Reade said the LDHSS advertised across Canada and didn’t receive a single application, but she said she is feeling “hopeful” that new doctors can be found internationally.
Five international medical graduates have applied to work in Lumby, but the final decision does not rest with the applicant or the Health Society. Rather, the international graduate program coordinators will have final say based on needs of the communities that applied and the graduates’ skill sets, Reade explained.
“Hopefully we get one of these international graduates,” she said. “If we do get one, they would start in the summer of 2020.”
Reade said the non-profit organization she represents offers the international graduates tours of the Health Centre and the community to show them the rural life.

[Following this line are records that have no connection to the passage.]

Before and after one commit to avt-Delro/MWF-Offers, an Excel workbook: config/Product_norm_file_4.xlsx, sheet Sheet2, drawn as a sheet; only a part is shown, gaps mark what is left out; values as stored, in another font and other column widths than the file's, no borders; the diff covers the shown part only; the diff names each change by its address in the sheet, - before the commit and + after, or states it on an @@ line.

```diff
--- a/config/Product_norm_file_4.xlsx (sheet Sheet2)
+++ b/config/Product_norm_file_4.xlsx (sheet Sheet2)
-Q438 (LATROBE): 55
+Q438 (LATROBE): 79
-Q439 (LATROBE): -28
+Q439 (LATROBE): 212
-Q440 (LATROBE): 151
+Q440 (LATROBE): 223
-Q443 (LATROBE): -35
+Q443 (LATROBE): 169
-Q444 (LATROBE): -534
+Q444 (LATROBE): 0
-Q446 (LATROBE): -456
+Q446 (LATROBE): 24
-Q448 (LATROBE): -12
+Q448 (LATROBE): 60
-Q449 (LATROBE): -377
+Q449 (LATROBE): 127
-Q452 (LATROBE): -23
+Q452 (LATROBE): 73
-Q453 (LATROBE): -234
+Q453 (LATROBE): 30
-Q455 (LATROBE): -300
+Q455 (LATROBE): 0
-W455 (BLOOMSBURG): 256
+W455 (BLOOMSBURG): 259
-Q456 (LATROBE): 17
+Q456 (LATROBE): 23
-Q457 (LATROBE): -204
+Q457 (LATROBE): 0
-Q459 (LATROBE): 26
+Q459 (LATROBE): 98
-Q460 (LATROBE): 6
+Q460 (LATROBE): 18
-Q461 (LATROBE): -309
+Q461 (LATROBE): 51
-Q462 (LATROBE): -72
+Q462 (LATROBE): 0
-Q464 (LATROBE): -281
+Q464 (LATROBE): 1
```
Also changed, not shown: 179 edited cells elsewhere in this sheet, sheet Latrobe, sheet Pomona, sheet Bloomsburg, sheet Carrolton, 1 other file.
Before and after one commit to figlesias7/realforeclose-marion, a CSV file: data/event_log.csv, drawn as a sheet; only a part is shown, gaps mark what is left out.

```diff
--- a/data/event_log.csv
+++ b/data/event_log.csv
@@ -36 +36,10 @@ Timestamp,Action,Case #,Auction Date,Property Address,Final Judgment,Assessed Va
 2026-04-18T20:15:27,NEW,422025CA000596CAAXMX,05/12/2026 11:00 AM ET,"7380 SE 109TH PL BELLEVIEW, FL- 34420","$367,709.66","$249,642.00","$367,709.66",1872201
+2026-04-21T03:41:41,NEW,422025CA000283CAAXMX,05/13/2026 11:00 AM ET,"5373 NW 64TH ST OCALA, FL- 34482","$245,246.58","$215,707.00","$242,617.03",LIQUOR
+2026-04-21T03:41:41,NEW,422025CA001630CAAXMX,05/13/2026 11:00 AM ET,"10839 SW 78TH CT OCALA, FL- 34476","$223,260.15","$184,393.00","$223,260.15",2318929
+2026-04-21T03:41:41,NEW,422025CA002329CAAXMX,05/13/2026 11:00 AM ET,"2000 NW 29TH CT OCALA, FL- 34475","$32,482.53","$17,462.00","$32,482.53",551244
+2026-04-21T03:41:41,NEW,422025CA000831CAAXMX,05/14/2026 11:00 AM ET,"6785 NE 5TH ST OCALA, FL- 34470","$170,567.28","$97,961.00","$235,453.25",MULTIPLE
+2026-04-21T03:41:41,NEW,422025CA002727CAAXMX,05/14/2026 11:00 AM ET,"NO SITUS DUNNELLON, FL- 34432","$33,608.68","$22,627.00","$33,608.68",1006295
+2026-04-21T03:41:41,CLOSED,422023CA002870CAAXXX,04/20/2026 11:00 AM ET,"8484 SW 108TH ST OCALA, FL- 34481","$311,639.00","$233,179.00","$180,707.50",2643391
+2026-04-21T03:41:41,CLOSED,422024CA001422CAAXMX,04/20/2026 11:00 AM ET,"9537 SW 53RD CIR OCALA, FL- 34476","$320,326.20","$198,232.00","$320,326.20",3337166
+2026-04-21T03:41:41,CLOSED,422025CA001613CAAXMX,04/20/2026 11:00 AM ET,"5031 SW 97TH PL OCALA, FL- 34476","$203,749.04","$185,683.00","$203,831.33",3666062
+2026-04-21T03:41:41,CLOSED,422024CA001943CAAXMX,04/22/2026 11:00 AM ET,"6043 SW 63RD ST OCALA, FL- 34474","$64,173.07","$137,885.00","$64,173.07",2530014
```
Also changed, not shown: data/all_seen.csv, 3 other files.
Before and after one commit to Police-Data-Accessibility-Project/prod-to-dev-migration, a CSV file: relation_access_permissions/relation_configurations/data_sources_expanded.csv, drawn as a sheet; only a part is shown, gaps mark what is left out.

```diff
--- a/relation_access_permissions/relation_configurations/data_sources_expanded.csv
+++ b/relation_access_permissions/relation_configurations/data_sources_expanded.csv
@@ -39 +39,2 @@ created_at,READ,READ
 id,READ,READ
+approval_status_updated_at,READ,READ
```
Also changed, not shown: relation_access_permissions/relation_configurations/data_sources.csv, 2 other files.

“The stated comments have been they like the area,” she said. “They’re happy with the clinic, happy with the support. Our last applicant we had — so far, Lumby is his first choice, but he had other (communities) he had to go to.”
“Lumby is such a beautiful area if you’re an outdoor enthusiast at all,” Reade said. “There’s lakes, hiking, horseback riding, hang gliding and we’re so close to SilverStar and Big White and four-to-five hours from Vancouver.
“We have a little more to offer than some other rural areas with our close proximity to larger centres,” she said.
Patients feel the short(age) end of the stick
The doctor shortage is being felt in communities across Canada, Reade said, but there is great incentive to work in British Columbia’s rural areas.
“The B.C. government and Doctors of BC offer a one-time payment of $9,000 if you come and set up in a rural community,” she said, noting doctors also receive a reimbursement of three per cent of MSP billings.
But ultimately, doctors choose where they want to live and work and its the patients in rural communities that suffer.
“They’re frustrated because it’s difficult for many to have access,” Reade said.
The doctor shortage affects the continuity of care, Reade said.
“A lot of people don’t bother and of course, that compounds their medical issues if it’s left too late.”
Transportation presents a major barrier that is underscored by the shortage of health-care providers in rural areas.
Bus service in Lumby is not adequate for patients, especially those with mobility issues, to utilize for health-care purposes and taxi services, Reade said, are a costly option that challenges those living on a limited income.
A part-time physician is serving the community to help fill the gap, Reade said. And Lumby has been green-lighted to hire a nurse practitioner by Interior Health although a start date has yet to be determined.
In a perfect world…
Reade said “hypothetically” allowing medical professionals to complete some of their practicum serving small communities could be helpful.
“They deal with the same issues in the big city or a small town,” Reade said.
“Illness is illness.”